Though the Winterthur Museum did not officially open until 1951, it was from the beginning a museum – private, of course, but already poised to become the grand country estate it is today with remarkable design archives. Henry Francis du Pont, founder of Winterthur, was a visionary and advocate for American antiques and decorative objects. An avid collector, Mr. du Pont, was guided by a desire to furnish his 175-room house with the very best style and craftsmanship available.
From the Winterthur Archives
An outstanding example from Winterthur’s extensive furniture collection is an early 19th century Massachusetts settee which has been re-interpreted by the Currey design department to fit today’s interiors. The solid wood Chestertown Settee has a triple-slat back with decorative urns and ovals. Simplified from the original, the settee has a rich, hand-applied Brandywine Mahogany finish.
A 17th century oak cupboard from Duxbury, Massachusetts was the inspiration for the Tappahannock Chest. Like the original, this chest provides a lot of practical storage for today’s living environments. The chest is finished in Verona Walnut and embellished with oak & ebony veneers, split spindles, chip carving, and applied moldings in geometric patterns.
Multiple drawers make the Centerville Chest a most desirable piece for how we live today. The original chest housed at Winterthur was made in 1678 for John and Margaret Staniford of Ipswich, Massachusetts. Believed to be one of the earliest dated chest of drawers from New England, the chest was created by craftsmen in Essex County, Massachusetts. Currey’s version is updated in terms of scale, decoration and finish to fit a more modern setting.

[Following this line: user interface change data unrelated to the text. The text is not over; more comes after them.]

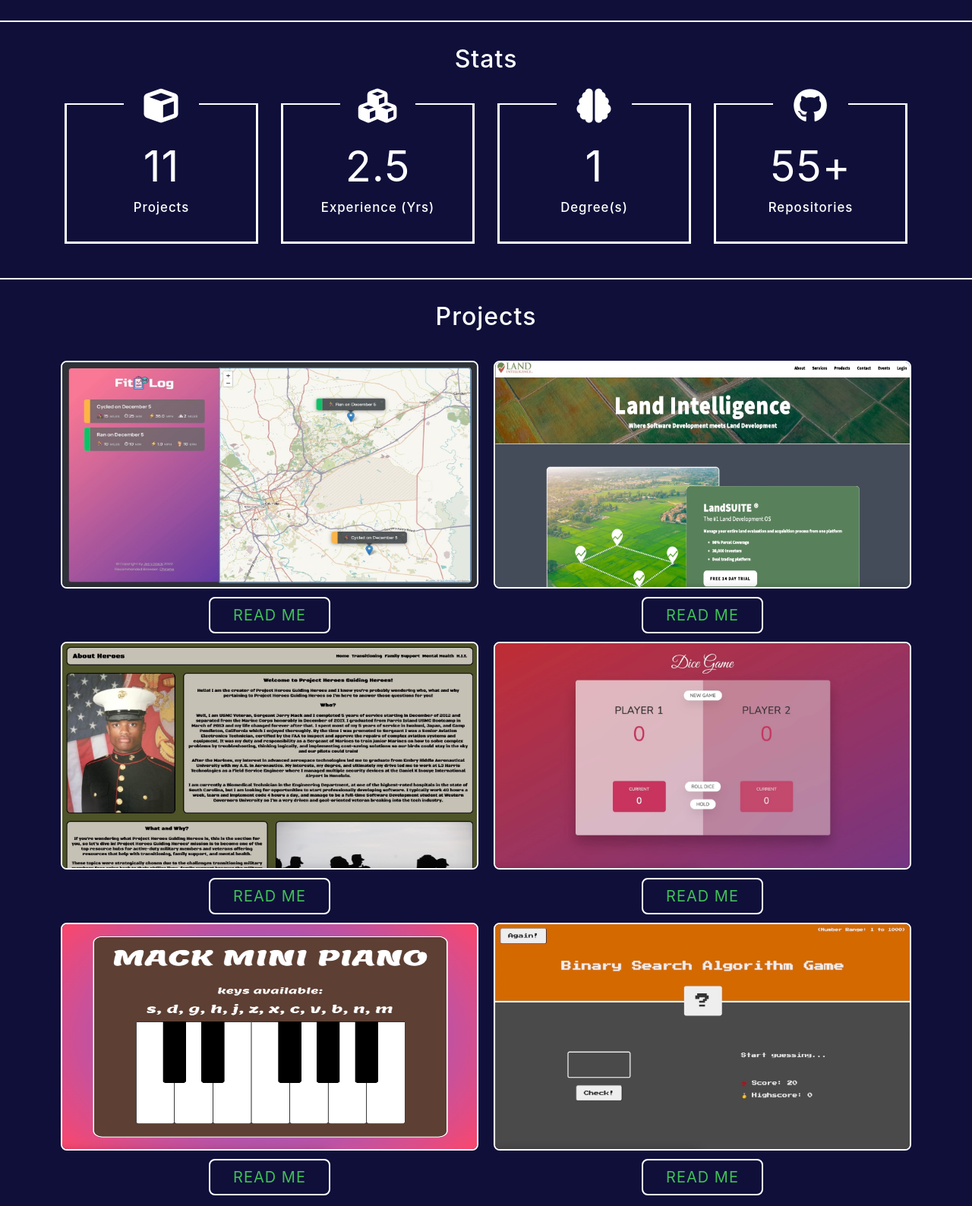
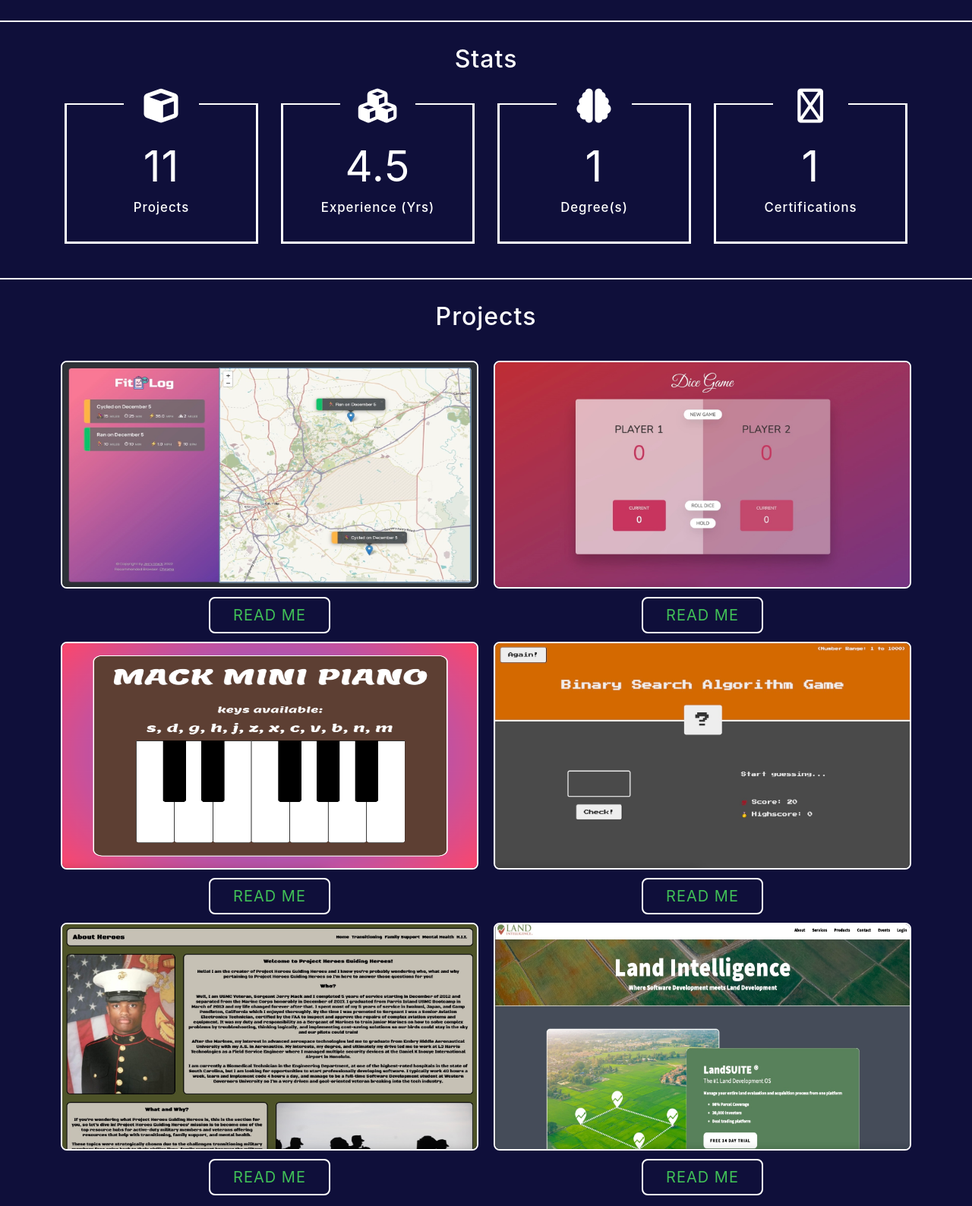
Before and after one commit to EOSandCHILL/Jerry-Mack-SWE-portfolio, a plain HTML site: page index.html in a window 1280 px wide. Shown: the part 1658-3246 px from the top of the page at 76% size. Drawn offline with nearby package versions, Linux system fonts and the light colour scheme; a script that the page names is missing.

Commit message:
update digital portfolio

```diff
--- a/index.html
+++ b/index.html
@@ -101,13 +101,13 @@
           </div>
           <div class="col-md-7">
             <p>
-              Marine Corps Veteran, with 10 years of experience in the technology industry, civilian and federal, with 2.5 years of software engineering experience professionally, academically, and personally. I am currently a Software Engineer, with a Public Trust security clearance, developing a data collection and reporting system for the National Science Foundation. My mission is to leverage my strong technical skills to architect and develop scalable software solutions that serve the public by making access to vital resources easier.
+              Marine Corps Veteran, with 12 years of experience in the technology industry, civilian and federal, with 4.5 years of software developer experience professionally, academically, and personally. I am currently a Full Stack Software Developer, with a Public Trust security clearance, developing a data collection and reporting system for the National Science Foundation. My mission is to leverage my strong technical abilities to design, develop and deploy scalable software solutions for government agencies and operations.
             </p>
             <p class="recents">
               My recent acomplishments as a software
               engineer:
               <ul>
-                <li>In 2023, my team and I developed a large-scale data collection software system for The National Science Foundation. We engineered this data collection software system utilizing Typescript, Vue.JS, JSON, Java Spring Boot, Python, PostgreSQL, RESTful API services, Liquibase, Docker, AWS S3, Bitbucket, Figma, and Jira. The software empowers recipients of The National Science Foundation's grants to effectively manage their awarded funds. Additionally, it enables The National Science Foundation to track grant recipients' progress, facilitating data-driven decision-making for future initiatives.
+                <li>In 2023, my team and I began the development of a large-scale data collection software application for The National Science Foundation. We engineered this data collection software system utilizing Typescript, Vue.JS, JSON, Java Spring Boot, Python, PostgreSQL, RESTful API services, Liquibase, Docker, AWS, Bitbucket, Figma, and Jira. The software empowers recipients of The National Science Foundation's grants to effectively manage their awarded funds. Additionally, it enables The National Science Foundation to track grant recipients' progress, facilitating data-driven decision-making for future initiatives.
                 </li>
                 <li>In 2022, I developed software utilizing React, TypeScript, Node.JS, Docker, Jenkins, and AWS that allowed investors to apply for debt using our FinTech app. This feature allowed the company to gain a strategic financial partnership and generate 5% of revenue from approved loans.</li>
               </ul>
@@ -222,7 +222,7 @@
                   <i class="fa-solid fa-cubes"></i>
                 </div>
                 <div class="squareContent">
-                  <h2 class="counter">2.5</h2>
+                  <h2 class="counter">4.5</h2>
                   <h3>Experience (Yrs)</h3>
                 </div>
               </div>
@@ -245,11 +245,11 @@
             <div class="squareItem">
               <div class="squareInnerContainer">
                 <div class="squareIcon">
-                  <i class="fa-brands fa-github"></i>
+                  <i class="fa-regular fa-certificate"></i>
                 </div>
                 <div class="squareContent">
-                  <h2 class="counter">55+</h2>
-                  <h3>Repositories</h3>
+                  <h2 class="counter">1</h2>
+                  <h3>Certifications</h3>
                 </div>
               </div>
             </div>
@@ -277,31 +277,6 @@
         </div>
         </div>
           <div class="proj-w-btn">
-          <a href="https://land-intelligence.vercel.app/" target="_blank">
-            <img
-              class="land"
-              src="images/DC397EAE-D7F8-4085-8767-3E1E35F3EB68_1_201_a.jpeg"
-              style="width: 550px; height: 300px"/>
-        </a>
-        <div class="proj-btn-outer">
-          <a class="proj-btn-inner" target="_blank" href="https://github.com/EOSandCHILL/Land-Intelligence/blob/main/README.md">Read Me</a>
-        </div>
-      </div>
-    </div>
-
-        <div class="projtwo">
-          <div class="proj-w-btn">
-            <a href="https://heroes-guiding-heroes.vercel.app/" target="_blank">
-              <img
-                class="land"
-                src="images/75DFCA6D-9E20-4C65-9EB8-38089ED0505E_1_201_a.jpeg"
-                style="width: 550px; height: 300px"/>
-          </a>
-          <div class="proj-btn-outer">
-            <a class="proj-btn-inner" target="_blank" href="https://github.com/EOSandCHILL/new-heroes/blob/master/README.md">Read Me</a>
-          </div>
-        </div>
-          <div class="proj-w-btn">
             <a href="https://macks-dice-game.vercel.app/" target="_blank">
               <img
                 class="dice"
@@ -313,7 +288,6 @@
         </div>
       </div>
     </div>
-
 
     <div class="projthree">
 
@@ -337,6 +311,31 @@
     </a>
     <div class="proj-btn-outer">
       <a class="proj-btn-inner" target="_blank" href="https://github.com/EOSandCHILL/binary-search-algo-game/blob/main/README.md">Read Me</a>
+    </div>
+  </div>
+      </div>
+
+        <div class="projtwo">
+          <div class="proj-w-btn">
+            <a href="https://heroes-guiding-heroes.vercel.app/" target="_blank">
+              <img
+                class="land"
+                src="images/75DFCA6D-9E20-4C65-9EB8-38089ED0505E_1_201_a.jpeg"
+                style="width: 550px; height: 300px"/>
+          </a>
+          <div class="proj-btn-outer">
+            <a class="proj-btn-inner" target="_blank" href="https://github.com/EOSandCHILL/new-heroes/blob/master/README.md">Read Me</a>
+          </div>
+        </div>
+          <div class="proj-w-btn">
+            <a href="https://land-intelligence.vercel.app/" target="_blank">
+              <img
+                class="land"
+                src="images/DC397EAE-D7F8-4085-8767-3E1E35F3EB68_1_201_a.jpeg"
+                style="width: 550px; height: 300px"/>
+          </a>
+          <div class="proj-btn-outer">
+            <a class="proj-btn-inner" target="_blank" href="https://github.com/EOSandCHILL/Land-Intelligence/blob/main/README.md">Read Me</a>
       </div>
         </div>
       </div>
@@ -378,9 +377,9 @@
         <div class="proj-w-btn">
           <img
             class="dice"
-            src="images/clean-code.webp"
+            src="images/bobandalice.jpeg"
             style="width: 550px; height: 300px"/>
-            <h3>Clean Code</h3>
+            <h3>Bob and Alice Learn Application Security</h3>
     </div>
         <div class="proj-w-btn">
           <img
```
Also changed, not shown: images/bobandalice.jpeg (added). Lines whose indentation alone changed are shown as unchanged.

The solid wood Centerville Chest is decorated with split spindles and finished with a worn Dutch Cream finish that would fit beautifully in any room in the house or loft.